Comet C/2022 E3 (ZTF), being called the Emerald Comet, will be closest to us, and probably at its brightest, on Wednesday, February 1, about 26 million miles away. It has gotten a lot brighter than predicted, and by late January had reached an integrated visual magnitude of 4.6, easily visible in binoculars. If you have a nice dark northern sky, it should be eyeball visible all night long as a smudge in averted vision. On Wednesday night, it will be about 20 degrees (the span of two fist widths at arm's length) up toward the one o'clock position from Polaris, at about the same altitude as the lower triangle of bright stars in Cassiopeia. Don’t expect to see the green unless you take a photo.

Get the current position of E3 at The Sky Live.

The International Space Station will be making visible passes through Santa Barbara’s evening skies in the next week, weather permitting. The orbit may change, and I've only listed the best and brightest events, so to get the latest and most complete predictions, visit Heavens Above.

On Wednesday, February 1, the ISS will rise in the NNW at 6:52 PM PST, cruise from between Cygnus and Draco to the handle of the Little Dipper before vanishing in the Earth's shadow in the NNE at 6:55 PM.

Thursday we'll have two passes. The station will first appear at 6:04 PM in the NNW, and follow a lower version of Wednesday's pass, going below the bowl of the Little Dipper, above the Bowl of the Big Dipper, through dim Cancer, and disappear below the line of Castor and Pollux in Gemini to the E at 6:09 PM. It will pop up again at 7:40 PM in the WNW and climb just above Alpheratz in the Great Square of Pegasus and fade away at 7:42 PM in the W.

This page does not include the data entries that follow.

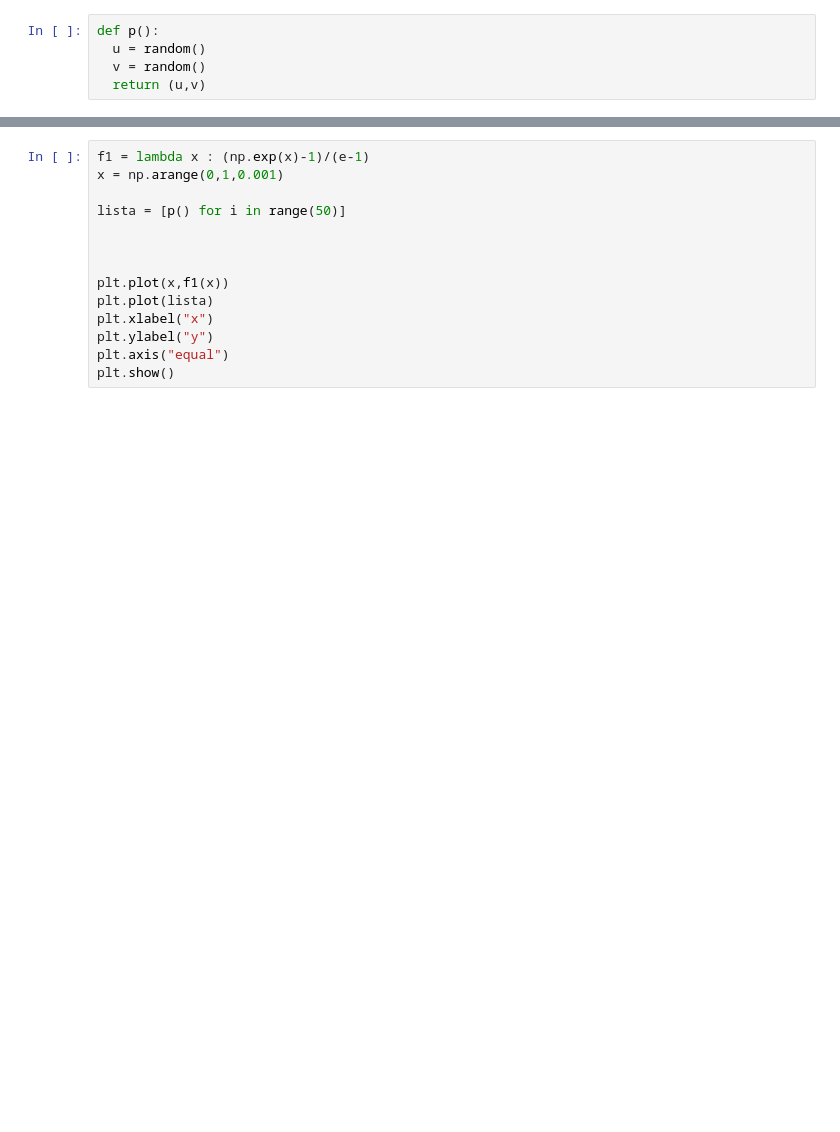
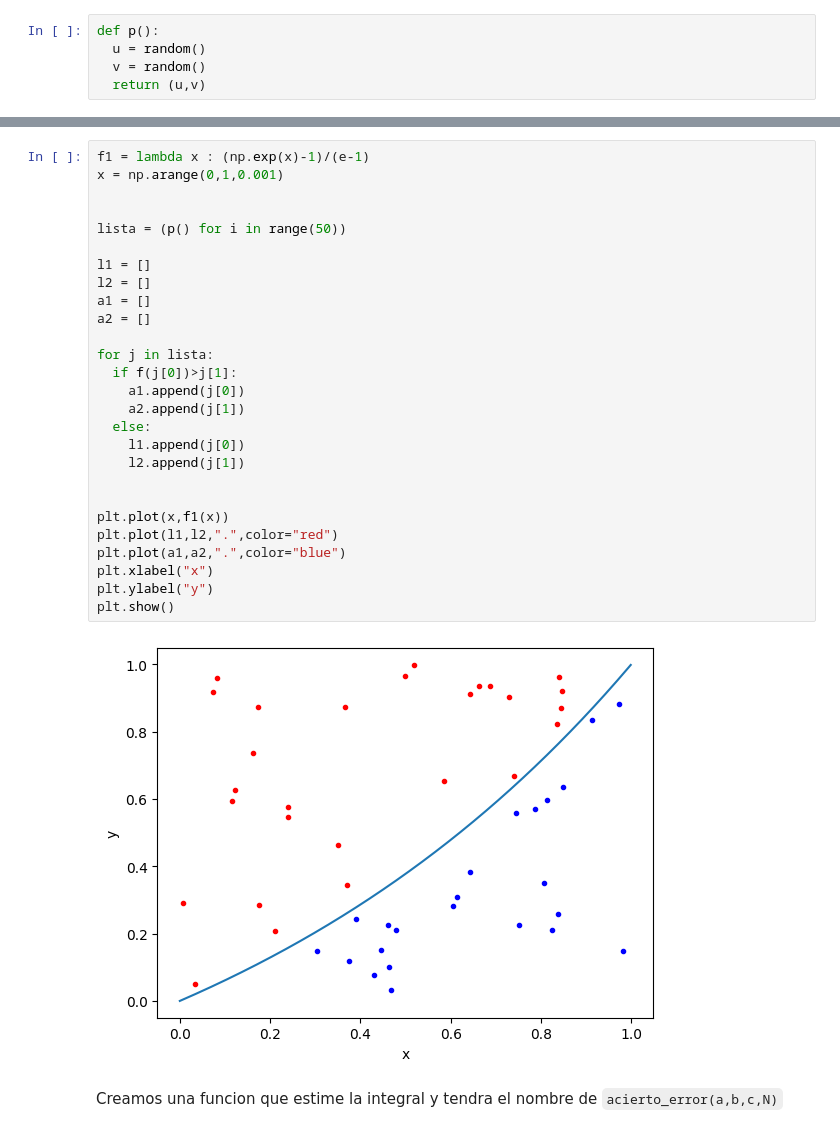
Before and after one commit to AyaxYordi/Simulacion-2---2024, a Jupyter notebook: Variantes_del_Monte_Carlo.ipynb, the cells around one changed output, grey strips where cells are left out. Drawn from its saved outputs; the diff is of its cells as text; blank space fills up the shorter version.

````diff
--- a/Variantes_del_Monte_Carlo.ipynb
+++ b/Variantes_del_Monte_Carlo.ipynb
@@ -198,14 +202,31 @@ Graficamos unos cuantos vectores aleatorios junto con la función para ver su fu
 # %%
 f1 = lambda x : (np.exp(x)-1)/(e-1)
 x = np.arange(0,1,0.001)
 
-lista = [p() for i in range(50)]
 
+lista = (p() for i in range(50))
+
+l1 = []
+l2 = []
+a1 = []
+a2 = []
+
+for j in lista:
+  if f(j[0])>j[1]:
+    a1.append(j[0])
+    a2.append(j[1])
+  else:
+    l1.append(j[0])
+    l2.append(j[1])
 
 
 plt.plot(x,f1(x))
-plt.plot(lista)
+plt.plot(l1,l2,".",color="red")
+plt.plot(a1,a2,".",color="blue")
 plt.xlabel("x")
 plt.ylabel("y")
-plt.axis("equal")
 plt.show()
+# %% [output]
+[figure, added]
+# %% [markdown]
+Creamos una funcion que estime la integral y tendra el nombre de ```acierto_error(a,b,c,N)```
````
Also changed, not shown: parts of 4 cells of this notebook.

On Friday, it will make a bright pass starting at 6:51 PM in the NW, from Cygnus to Andromeda, between Taurus and Cetus, and ending below Orion in Lepus at 6:56 PM in the SSE.

Saturday's pass will be the brightest of this sequence, rising in the NW at 6:02 PM in Cygnus, cruising through Cepheus to bright Capella in Auriga, and along the feet of Gemini to set by Sirius in the ESE at 6:09 PM.

On Sunday the ISS will appear at 6:51 PM in the W, cruise through the neck of Pegasus, between bright Jupiter and Venus, past Deneb Kaitos and into Fornax low in the S at 6:56 PM.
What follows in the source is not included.